WORK ORDER
How many lines in these records include the string "Django"? Reply with that number alone.

DATA TO EXAMINE
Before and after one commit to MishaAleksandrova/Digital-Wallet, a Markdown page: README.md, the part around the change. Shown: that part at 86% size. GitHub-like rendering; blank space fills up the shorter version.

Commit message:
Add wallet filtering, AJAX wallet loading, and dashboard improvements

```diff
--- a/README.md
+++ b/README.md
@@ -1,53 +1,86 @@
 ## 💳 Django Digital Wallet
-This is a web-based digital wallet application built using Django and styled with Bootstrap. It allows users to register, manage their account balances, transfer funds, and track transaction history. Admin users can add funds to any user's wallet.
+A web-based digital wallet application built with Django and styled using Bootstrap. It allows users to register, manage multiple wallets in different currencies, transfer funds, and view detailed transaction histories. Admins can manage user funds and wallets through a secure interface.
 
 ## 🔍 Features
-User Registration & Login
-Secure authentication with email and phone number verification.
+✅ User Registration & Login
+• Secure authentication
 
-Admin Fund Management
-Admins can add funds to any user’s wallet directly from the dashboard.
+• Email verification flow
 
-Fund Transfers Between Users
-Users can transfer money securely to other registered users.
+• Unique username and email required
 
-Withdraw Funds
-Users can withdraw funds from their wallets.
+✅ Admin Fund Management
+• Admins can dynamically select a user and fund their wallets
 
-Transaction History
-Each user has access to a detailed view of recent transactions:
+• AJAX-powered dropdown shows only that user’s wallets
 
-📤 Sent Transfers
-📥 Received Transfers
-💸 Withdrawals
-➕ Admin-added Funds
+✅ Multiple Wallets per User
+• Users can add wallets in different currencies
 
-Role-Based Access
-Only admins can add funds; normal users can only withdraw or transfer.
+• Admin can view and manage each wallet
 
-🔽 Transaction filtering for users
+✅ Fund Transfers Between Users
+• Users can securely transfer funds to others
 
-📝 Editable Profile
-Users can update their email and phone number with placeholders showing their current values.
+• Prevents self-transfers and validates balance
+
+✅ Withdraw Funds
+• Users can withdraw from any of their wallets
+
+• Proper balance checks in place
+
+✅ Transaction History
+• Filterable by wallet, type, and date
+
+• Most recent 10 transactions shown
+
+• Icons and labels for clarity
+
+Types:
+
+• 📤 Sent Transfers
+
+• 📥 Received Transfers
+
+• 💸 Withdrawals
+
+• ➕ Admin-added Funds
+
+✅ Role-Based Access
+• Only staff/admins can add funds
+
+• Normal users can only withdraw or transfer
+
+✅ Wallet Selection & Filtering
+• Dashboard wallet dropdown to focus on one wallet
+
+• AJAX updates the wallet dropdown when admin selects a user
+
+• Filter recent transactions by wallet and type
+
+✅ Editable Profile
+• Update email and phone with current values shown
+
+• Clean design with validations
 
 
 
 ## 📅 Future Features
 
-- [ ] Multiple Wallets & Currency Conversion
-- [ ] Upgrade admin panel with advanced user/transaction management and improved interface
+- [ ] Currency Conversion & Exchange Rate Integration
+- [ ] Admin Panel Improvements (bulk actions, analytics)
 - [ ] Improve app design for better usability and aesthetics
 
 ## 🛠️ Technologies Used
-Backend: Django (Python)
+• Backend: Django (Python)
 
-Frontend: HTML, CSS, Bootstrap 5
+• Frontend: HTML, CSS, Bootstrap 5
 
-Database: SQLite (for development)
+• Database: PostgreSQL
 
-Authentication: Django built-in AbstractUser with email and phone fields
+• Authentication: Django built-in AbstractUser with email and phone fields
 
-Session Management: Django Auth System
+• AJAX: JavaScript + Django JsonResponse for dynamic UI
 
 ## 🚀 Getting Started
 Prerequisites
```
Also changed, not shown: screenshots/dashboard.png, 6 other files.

--

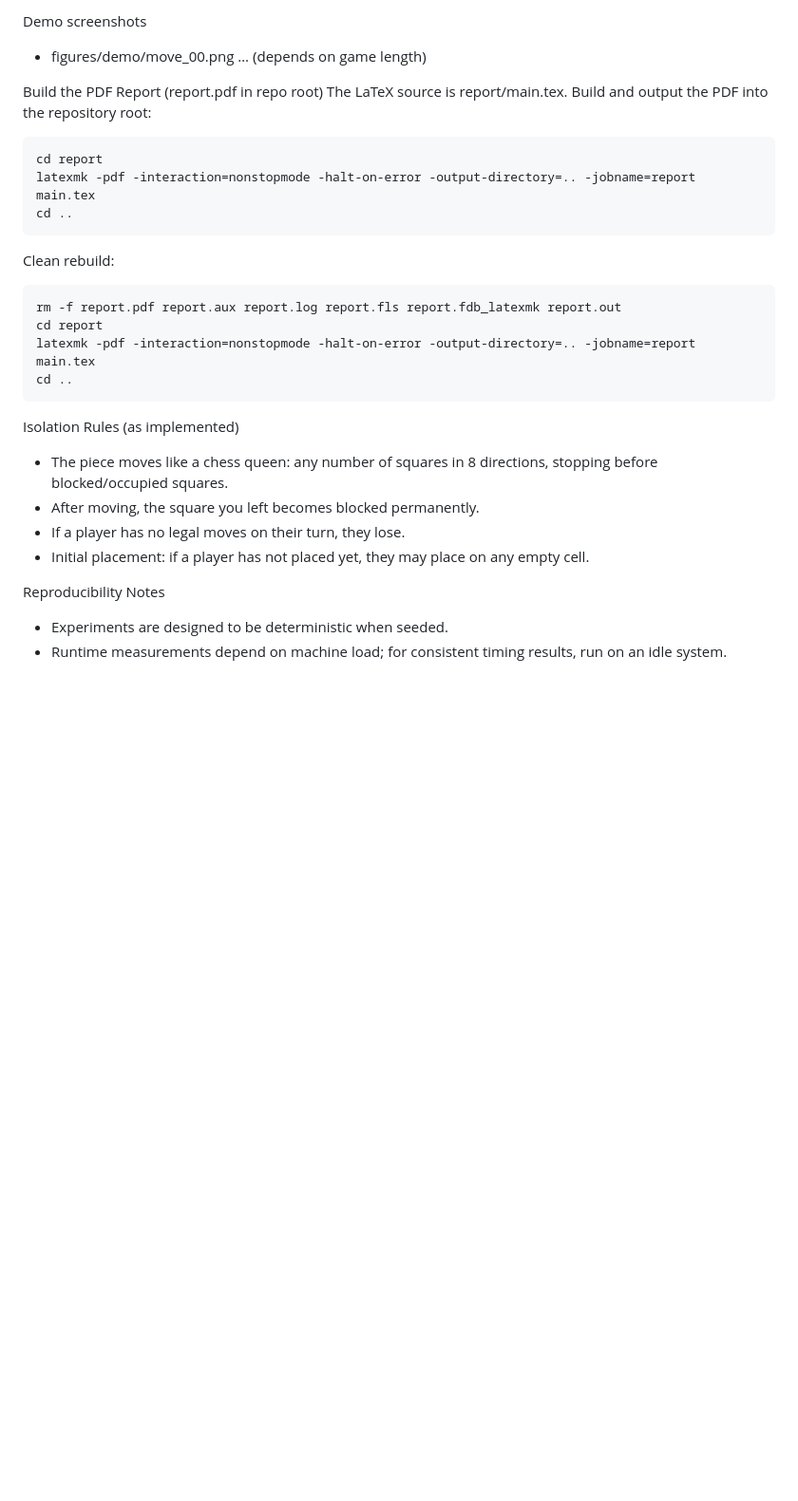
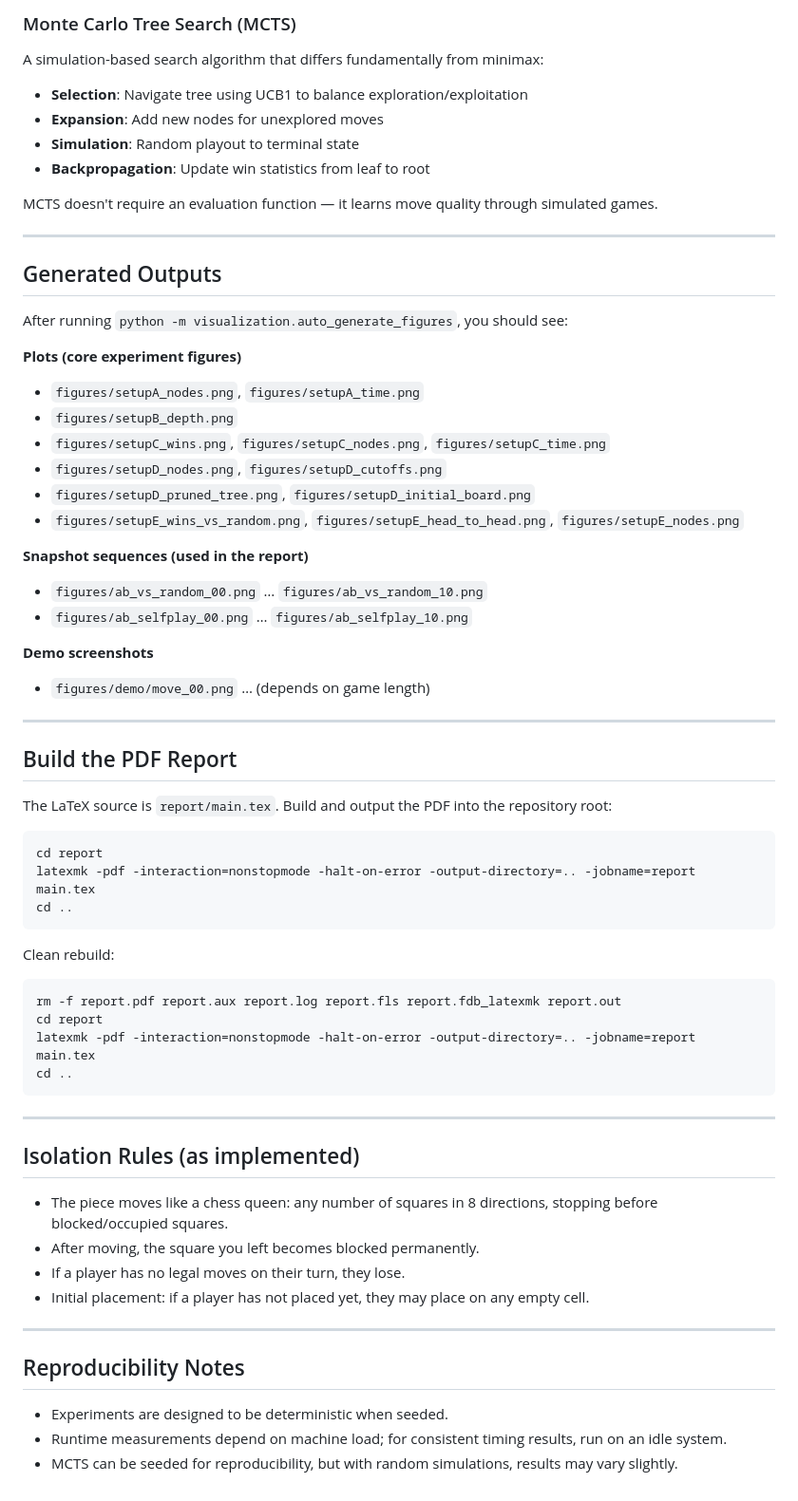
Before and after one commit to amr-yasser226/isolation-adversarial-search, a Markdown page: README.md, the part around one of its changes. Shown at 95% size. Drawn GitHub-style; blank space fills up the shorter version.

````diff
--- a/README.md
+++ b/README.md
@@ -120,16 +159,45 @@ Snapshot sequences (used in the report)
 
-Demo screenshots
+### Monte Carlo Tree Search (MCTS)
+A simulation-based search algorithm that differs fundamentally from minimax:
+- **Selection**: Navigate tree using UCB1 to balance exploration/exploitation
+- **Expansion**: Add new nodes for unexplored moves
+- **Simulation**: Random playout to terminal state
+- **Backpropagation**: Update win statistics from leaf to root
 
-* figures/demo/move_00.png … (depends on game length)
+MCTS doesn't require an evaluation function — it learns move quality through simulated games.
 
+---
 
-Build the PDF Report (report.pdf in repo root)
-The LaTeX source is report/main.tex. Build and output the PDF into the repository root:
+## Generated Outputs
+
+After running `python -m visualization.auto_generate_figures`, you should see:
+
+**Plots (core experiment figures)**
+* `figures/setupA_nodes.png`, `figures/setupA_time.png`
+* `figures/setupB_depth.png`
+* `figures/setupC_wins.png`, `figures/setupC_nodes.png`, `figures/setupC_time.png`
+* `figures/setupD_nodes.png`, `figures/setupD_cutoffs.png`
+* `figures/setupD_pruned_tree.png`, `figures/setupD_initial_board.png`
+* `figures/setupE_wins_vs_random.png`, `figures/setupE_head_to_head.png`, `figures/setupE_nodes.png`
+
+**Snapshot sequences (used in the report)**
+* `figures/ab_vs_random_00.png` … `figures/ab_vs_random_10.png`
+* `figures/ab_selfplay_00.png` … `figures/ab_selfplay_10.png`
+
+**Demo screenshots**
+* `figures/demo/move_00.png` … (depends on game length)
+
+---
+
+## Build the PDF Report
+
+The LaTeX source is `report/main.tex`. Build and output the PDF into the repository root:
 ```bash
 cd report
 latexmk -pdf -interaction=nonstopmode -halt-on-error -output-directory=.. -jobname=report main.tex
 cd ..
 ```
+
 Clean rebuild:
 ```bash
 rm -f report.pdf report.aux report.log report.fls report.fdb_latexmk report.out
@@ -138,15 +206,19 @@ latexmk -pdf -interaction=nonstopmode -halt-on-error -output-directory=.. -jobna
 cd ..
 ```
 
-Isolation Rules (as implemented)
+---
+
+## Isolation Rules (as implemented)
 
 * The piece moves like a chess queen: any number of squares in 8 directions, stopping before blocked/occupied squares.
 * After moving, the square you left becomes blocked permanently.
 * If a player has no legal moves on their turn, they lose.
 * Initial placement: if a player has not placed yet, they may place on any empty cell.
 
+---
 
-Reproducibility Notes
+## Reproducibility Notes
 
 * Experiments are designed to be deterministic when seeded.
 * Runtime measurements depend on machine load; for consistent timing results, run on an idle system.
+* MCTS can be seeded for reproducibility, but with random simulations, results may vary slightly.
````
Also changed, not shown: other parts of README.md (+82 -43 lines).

ANSWER FOR THIS EXERCISE
9